(WHAT IS BEING ASKED) Every line of the records must be repeated exactly; pictures stay out.

• • • • •

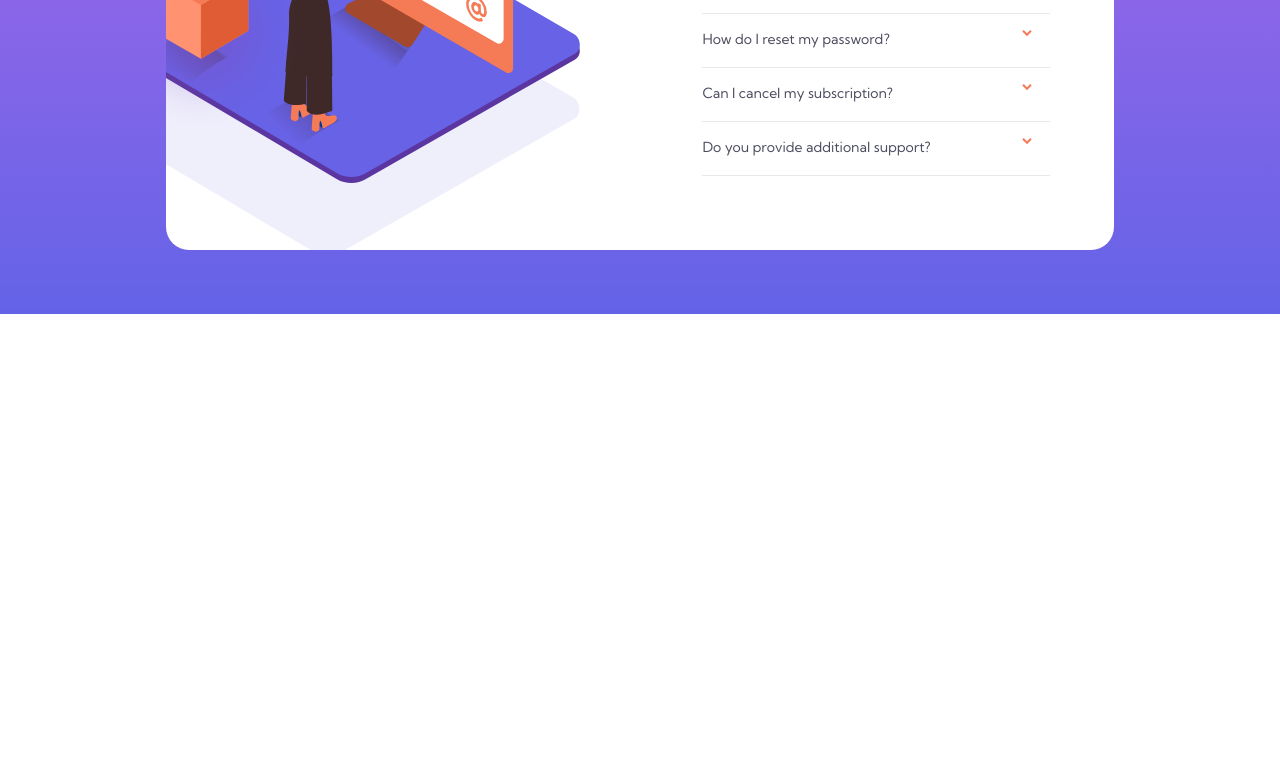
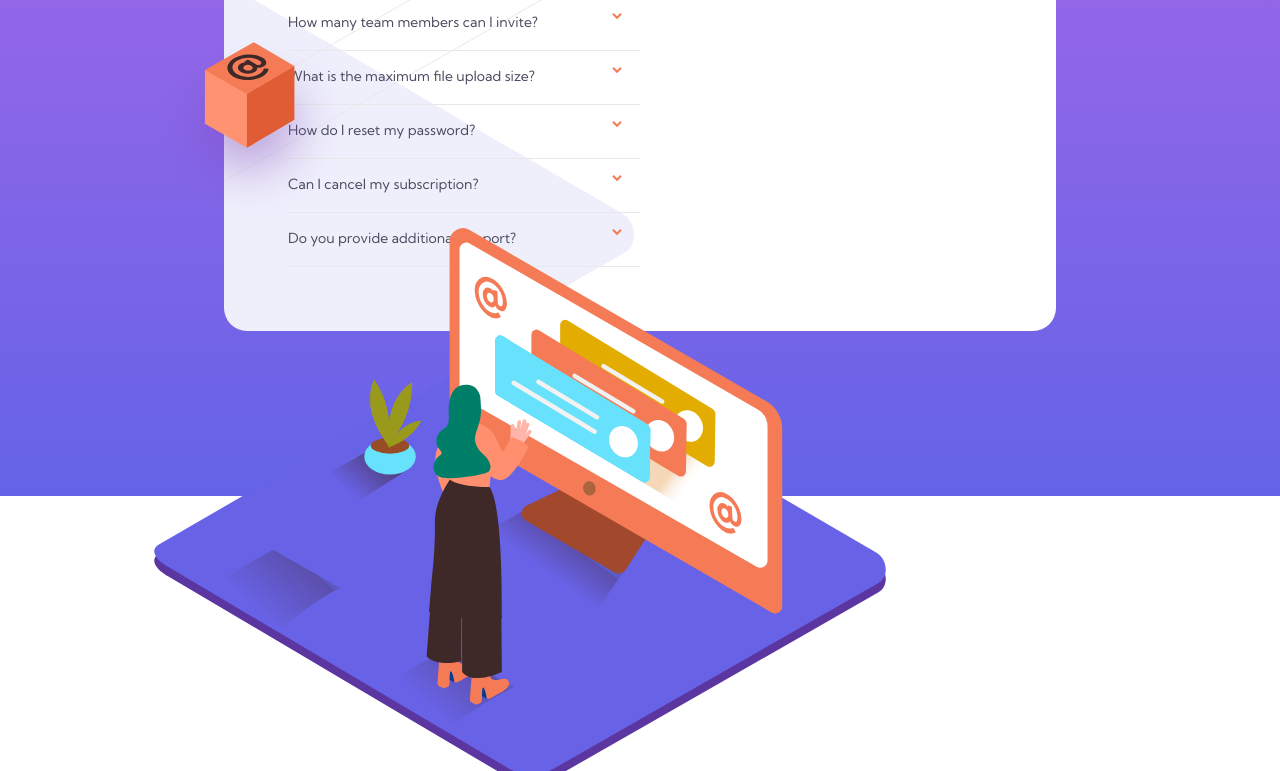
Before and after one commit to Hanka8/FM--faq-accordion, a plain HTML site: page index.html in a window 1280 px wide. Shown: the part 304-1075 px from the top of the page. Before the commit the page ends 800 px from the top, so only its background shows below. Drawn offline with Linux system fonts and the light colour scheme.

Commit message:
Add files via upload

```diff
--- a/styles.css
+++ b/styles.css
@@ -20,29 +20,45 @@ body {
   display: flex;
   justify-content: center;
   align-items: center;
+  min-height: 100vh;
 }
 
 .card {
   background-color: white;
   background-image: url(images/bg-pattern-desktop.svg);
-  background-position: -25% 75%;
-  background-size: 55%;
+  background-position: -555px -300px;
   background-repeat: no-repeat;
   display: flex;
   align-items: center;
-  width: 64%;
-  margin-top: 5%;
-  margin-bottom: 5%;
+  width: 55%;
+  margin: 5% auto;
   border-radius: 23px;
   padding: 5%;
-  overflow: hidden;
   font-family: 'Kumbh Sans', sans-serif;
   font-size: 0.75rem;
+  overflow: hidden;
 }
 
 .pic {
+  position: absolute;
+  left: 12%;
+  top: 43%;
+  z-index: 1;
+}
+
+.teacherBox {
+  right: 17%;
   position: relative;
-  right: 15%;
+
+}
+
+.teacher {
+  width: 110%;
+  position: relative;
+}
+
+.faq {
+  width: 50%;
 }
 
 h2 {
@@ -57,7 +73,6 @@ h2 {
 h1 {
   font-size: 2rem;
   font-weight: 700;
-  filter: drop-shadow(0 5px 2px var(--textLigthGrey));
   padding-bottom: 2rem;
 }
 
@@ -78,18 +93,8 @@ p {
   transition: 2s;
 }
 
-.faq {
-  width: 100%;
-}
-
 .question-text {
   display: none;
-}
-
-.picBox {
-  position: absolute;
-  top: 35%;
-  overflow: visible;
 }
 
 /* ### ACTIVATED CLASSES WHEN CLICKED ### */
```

• • • • •

(WRITTEN ANSWER)
Before and after one commit to Hanka8/FM--faq-accordion, a plain HTML site: page index.html in a window 1280 px wide. Shown: the part 304-1075 px from the top of the page. Before the commit the page ends 800 px from the top, so only its background shows below. Drawn offline with Linux system fonts and the light colour scheme.

Commit message:
Add files via upload

```diff
--- a/styles.css
+++ b/styles.css
@@ -20,29 +20,45 @@ body {
   display: flex;
   justify-content: center;
   align-items: center;
+  min-height: 100vh;
 }
 
 .card {
   background-color: white;
   background-image: url(images/bg-pattern-desktop.svg);
-  background-position: -25% 75%;
-  background-size: 55%;
+  background-position: -555px -300px;
   background-repeat: no-repeat;
   display: flex;
   align-items: center;
-  width: 64%;
-  margin-top: 5%;
-  margin-bottom: 5%;
+  width: 55%;
+  margin: 5% auto;
   border-radius: 23px;
   padding: 5%;
-  overflow: hidden;
   font-family: 'Kumbh Sans', sans-serif;
   font-size: 0.75rem;
+  overflow: hidden;
 }
 
 .pic {
+  position: absolute;
+  left: 12%;
+  top: 43%;
+  z-index: 1;
+}
+
+.teacherBox {
+  right: 17%;
   position: relative;
-  right: 15%;
+
+}
+
+.teacher {
+  width: 110%;
+  position: relative;
+}
+
+.faq {
+  width: 50%;
 }
 
 h2 {
@@ -57,7 +73,6 @@ h2 {
 h1 {
   font-size: 2rem;
   font-weight: 700;
-  filter: drop-shadow(0 5px 2px var(--textLigthGrey));
   padding-bottom: 2rem;
 }
 
@@ -78,18 +93,8 @@ p {
   transition: 2s;
 }
 
-.faq {
-  width: 100%;
-}
-
 .question-text {
   display: none;
-}
-
-.picBox {
-  position: absolute;
-  top: 35%;
-  overflow: visible;
 }
 
 /* ### ACTIVATED CLASSES WHEN CLICKED ### */
```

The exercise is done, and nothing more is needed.